■ Problem description: Only lines holding "parts" are needed; copy each of them from the data below.

______________________________

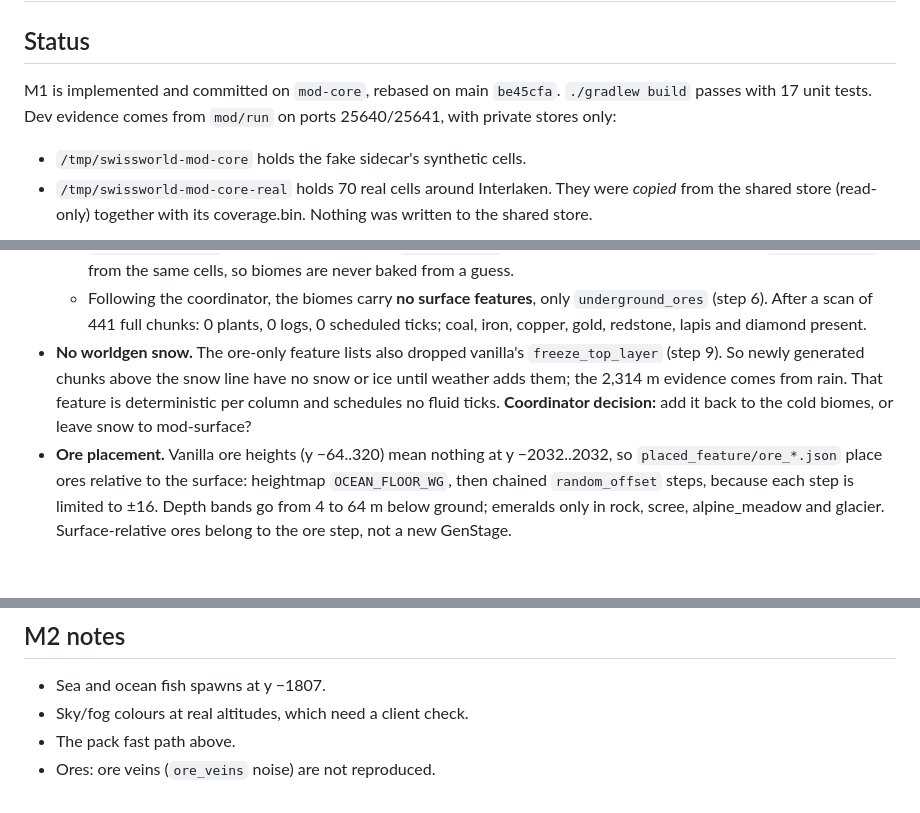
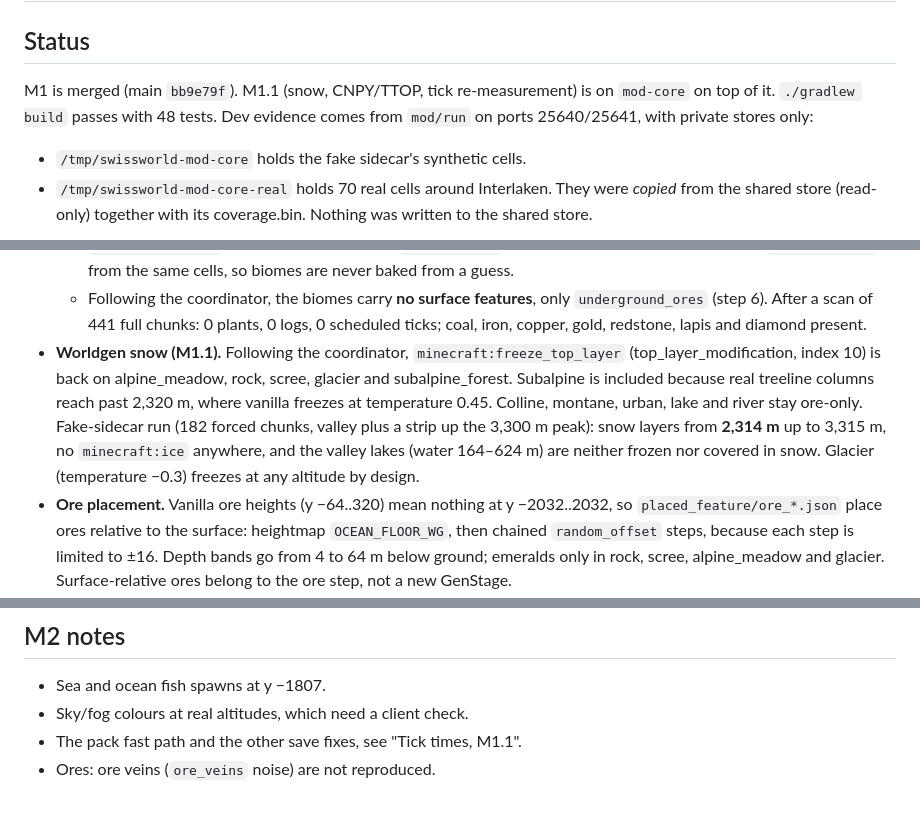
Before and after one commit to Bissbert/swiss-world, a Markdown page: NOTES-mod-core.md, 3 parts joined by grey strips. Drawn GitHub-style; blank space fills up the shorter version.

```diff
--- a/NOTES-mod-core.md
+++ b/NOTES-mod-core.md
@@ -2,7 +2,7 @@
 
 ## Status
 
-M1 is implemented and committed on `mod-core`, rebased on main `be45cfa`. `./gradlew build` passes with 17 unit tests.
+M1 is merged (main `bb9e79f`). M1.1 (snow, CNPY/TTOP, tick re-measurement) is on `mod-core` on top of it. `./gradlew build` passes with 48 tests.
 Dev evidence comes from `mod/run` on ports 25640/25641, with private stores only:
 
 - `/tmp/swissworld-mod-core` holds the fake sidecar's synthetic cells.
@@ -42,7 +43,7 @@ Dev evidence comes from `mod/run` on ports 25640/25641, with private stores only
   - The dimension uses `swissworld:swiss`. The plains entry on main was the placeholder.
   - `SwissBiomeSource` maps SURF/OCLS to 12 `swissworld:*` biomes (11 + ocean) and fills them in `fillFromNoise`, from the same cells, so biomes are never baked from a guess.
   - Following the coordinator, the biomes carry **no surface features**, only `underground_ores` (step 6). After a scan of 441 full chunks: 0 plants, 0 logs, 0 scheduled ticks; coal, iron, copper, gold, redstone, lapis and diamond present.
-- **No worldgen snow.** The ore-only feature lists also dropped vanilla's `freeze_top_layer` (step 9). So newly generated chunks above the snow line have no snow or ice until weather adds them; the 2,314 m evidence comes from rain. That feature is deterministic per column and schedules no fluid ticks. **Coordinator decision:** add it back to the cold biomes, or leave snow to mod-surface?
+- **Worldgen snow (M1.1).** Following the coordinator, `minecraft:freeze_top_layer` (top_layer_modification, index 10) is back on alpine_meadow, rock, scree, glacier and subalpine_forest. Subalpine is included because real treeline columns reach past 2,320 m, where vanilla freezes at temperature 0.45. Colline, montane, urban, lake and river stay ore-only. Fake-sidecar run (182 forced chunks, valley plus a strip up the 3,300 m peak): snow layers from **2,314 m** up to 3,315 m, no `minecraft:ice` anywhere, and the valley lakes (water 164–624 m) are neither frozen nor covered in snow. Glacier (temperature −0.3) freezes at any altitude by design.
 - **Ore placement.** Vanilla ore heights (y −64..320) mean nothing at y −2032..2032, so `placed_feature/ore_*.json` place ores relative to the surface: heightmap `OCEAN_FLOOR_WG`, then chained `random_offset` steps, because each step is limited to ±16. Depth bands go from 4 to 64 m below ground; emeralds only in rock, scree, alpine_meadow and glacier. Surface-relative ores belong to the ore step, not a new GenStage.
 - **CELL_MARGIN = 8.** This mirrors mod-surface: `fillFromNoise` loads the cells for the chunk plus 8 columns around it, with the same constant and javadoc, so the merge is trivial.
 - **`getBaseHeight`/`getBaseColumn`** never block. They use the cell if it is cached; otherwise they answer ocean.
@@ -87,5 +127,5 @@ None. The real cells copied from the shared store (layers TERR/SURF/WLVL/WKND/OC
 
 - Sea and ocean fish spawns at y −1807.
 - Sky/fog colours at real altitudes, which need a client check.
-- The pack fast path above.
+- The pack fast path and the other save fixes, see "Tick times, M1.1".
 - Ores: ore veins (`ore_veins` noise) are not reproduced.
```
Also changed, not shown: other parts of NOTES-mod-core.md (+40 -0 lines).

______________________________

■ Output for this task:
Before and after one commit to Bissbert/swiss-world, a Markdown page: NOTES-mod-core.md, 3 parts joined by grey strips. Drawn GitHub-style; blank space fills up the shorter version.
Also changed, not shown: other parts of NOTES-mod-core.md (+40 -0 lines).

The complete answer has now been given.